Moreover, knowing that 1 billion or 15 per cent of the world’s population have some kind of a physical impairment means that someone in your family, a friend, or a friend of a friend could be looking for a career and would want an equal chance to contribute and to get a job. For companies considering all possible candidates, without prejudice but a focus on skills and abilities is the way to go in finding the best candidate for a position. So for every organisation, it is important to be involved and contribute to an inclusive environment.

What trends are you seeing globally from a HR perspective regarding inclusivity in the workplace? Do you think employers are getting better at embracing inclusivity generally? Is the sports industry better at being inclusive than other industry sectors in your opinion?

PG: With generations Y and Z entering the workforce, we know that their experiences have made them more socially tolerant, environmentally aware with a focus on businesses’ commitment to sustainability - core criteria in deciding what to buy, who to buy from and of course whom to work for.

Therefore, these generations will definitely help to build a more inclusive labour market for everyone. I don’t think we can say that any sector is doing better in terms of inclusiveness. It rather boils down to companies’ leadership, their focus on reputation and their vision about a long-term versus a short-term business strategy, which adds value to society. It is about the creation of shared value for employees, clients, shareholders and any other stakeholders.

What is your advice to organisations in any industry looking to improve their inclusivity policies and procedures?

PG: First and foremost, workplace inclusion has to be endorsed by senior leadership. They must be role models for the company with regular communication to all employees on the importance of an inclusive workforce.

In addition, educational measures on the value of an inclusive workforce are key to drive cultural change.

Finally, change does not happen overnight, it takes time and needs a plan with a strategic objective and contributions by all. To achieve this objective, measurements and reward systems should be implemented and tracked in the same way as other corporate metrics are.

More information about the IPC Academy Campus can be found on their website.

Tweets can be shared using: #CampusRio2016 and/or #inclusionsummit.

The IPC Academy Campus will be giving stakeholders of major sports events the chance to learn from their peers during the Rio 2016 Paralympic Games.

Delivered by the IPC Academy – the educational division created in 2009 as a partnership between the IPC and the World Academy of Sport (WAoS) – the 2016 IPC Academy Campus is a unique event-based learning initiative that will include an Observers’ Programme, Games Experience Programme, Inclusion Summit and Closing Cocktail Reception.

The Partner of the Inclusion Summit at the IPC Academy Campus is the Adecco Group.
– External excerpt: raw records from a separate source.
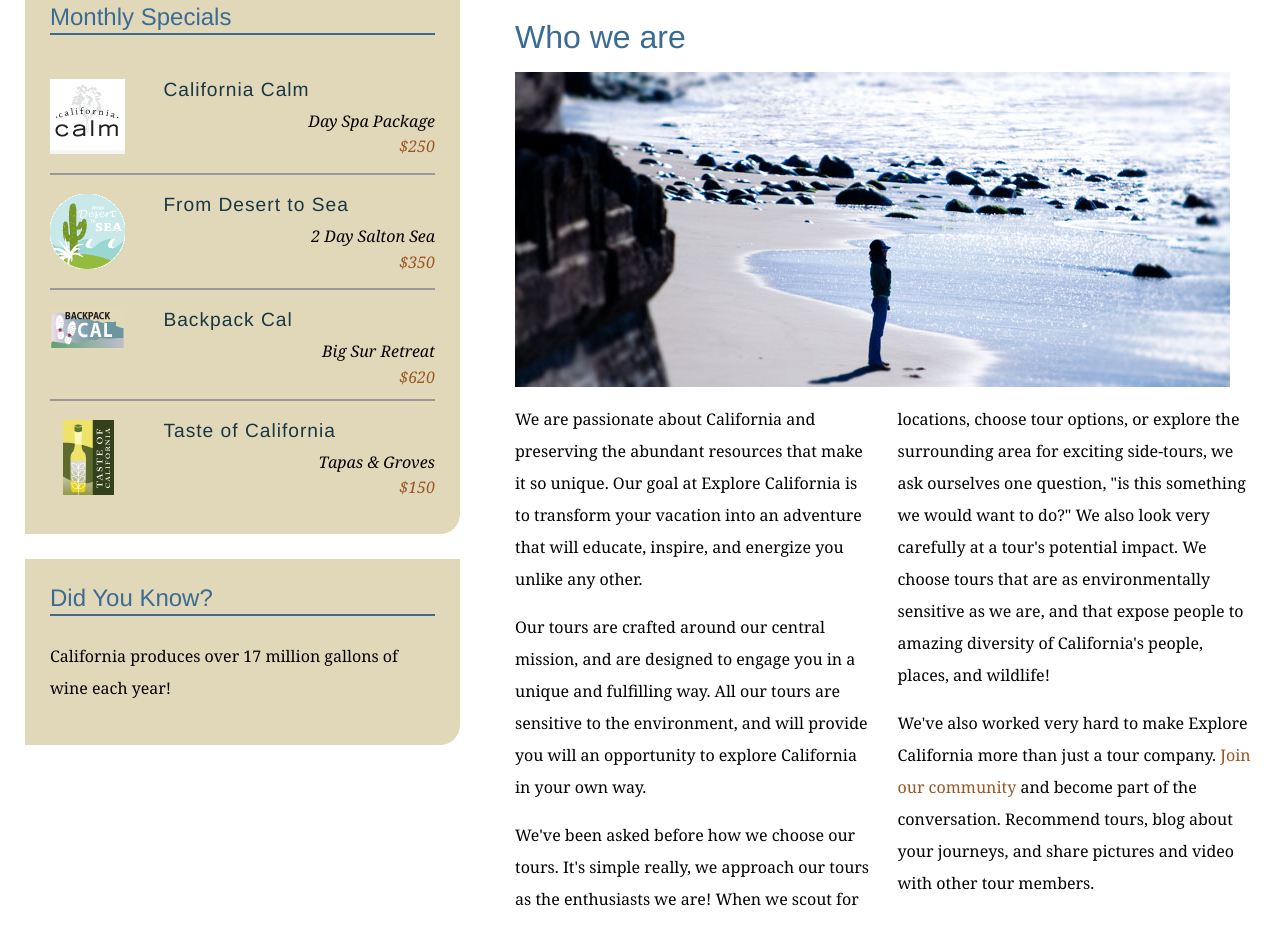
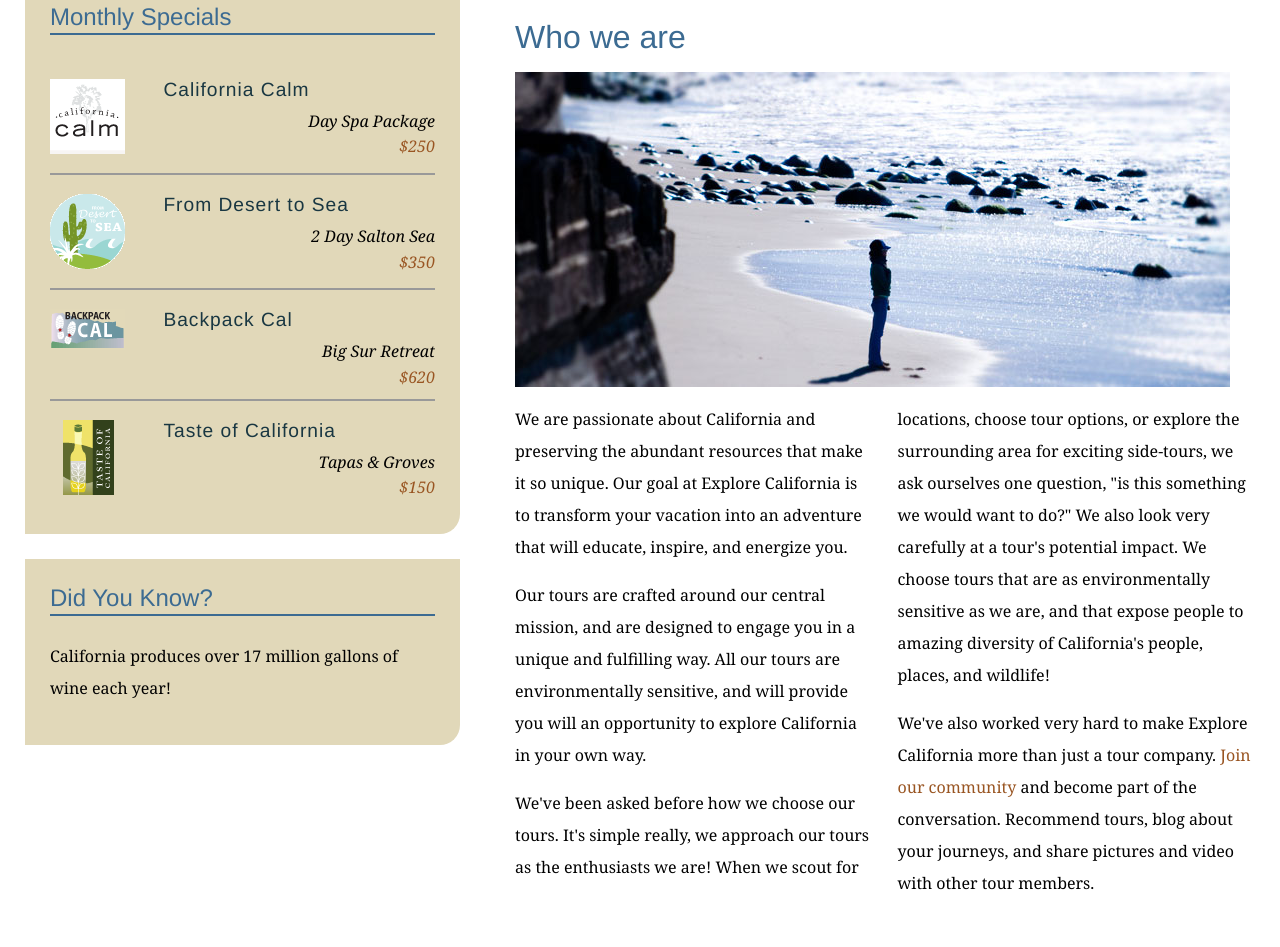
Before and after one commit to mjmcport/explore_california, a plain HTML site: page mission.html in a window 1280 px wide. Shown: the part 297-1244 px from the top of the page. Drawn offline with Linux system fonts and the light colour scheme.

Commit message:
Text edits on mission page

```diff
--- a/mission.html
+++ b/mission.html
@@ -62,8 +62,8 @@
           <h1>Who we are</h1>
           <img src="assets/images/mission_look.jpg" alt="Looking out at the Pacific" class="articleImage" />
           <div class="multiCol">
-            <p>We are passionate about California and preserving the abundant resources that make it so unique. Our goal at Explore California is to transform your vacation into an adventure that will educate, inspire, and energize you unlike any other.</p>
-            <p>Our tours are crafted around our central mission, and are designed to engage you in a unique and fulfilling way. All our tours are sensitive to the environment, and will provide you will an opportunity to explore California in your own way.</p>
+            <p>We are passionate about California and preserving the abundant resources that make it so unique. Our goal at Explore California is to transform your vacation into an adventure that will educate, inspire, and energize you.</p>
+            <p>Our tours are crafted around our central mission, and are designed to engage you in a unique and fulfilling way. All our tours are environmentally sensitive, and will provide you will an opportunity to explore California in your own way.</p>
             <p>We've been asked before how we choose our tours. It's simple really, we approach our tours as the enthusiasts we are! When we scout for locations, choose tour options, or explore the surrounding area for exciting side-tours, we ask ourselves one question, &quot;is this something we would want to do?&quot; We also look very carefully at a tour's potential impact. We choose tours that are as environmentally sensitive as we are, and that expose people to amazing diversity of California's people, places, and wildlife!</p>
             <p>We've also worked very hard to make Explore California more than just a tour company. <a href="explorers/join.html">Join our community</a> and become part of the conversation. Recommend tours, blog about your journeys, and share pictures and video with other tour members.</p>
           </div>
```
With more than 32,000 employees and around 5,100 branches, in over 60 countries and territories around the world, the organisation offers a wide variety of human resource services, connecting around 700,000 associates with its clients every day. The services the Adecco Group offers fall into the broad categories of temporary staffing, permanent placement, career transition and talent development, as well as outsourcing and consulting.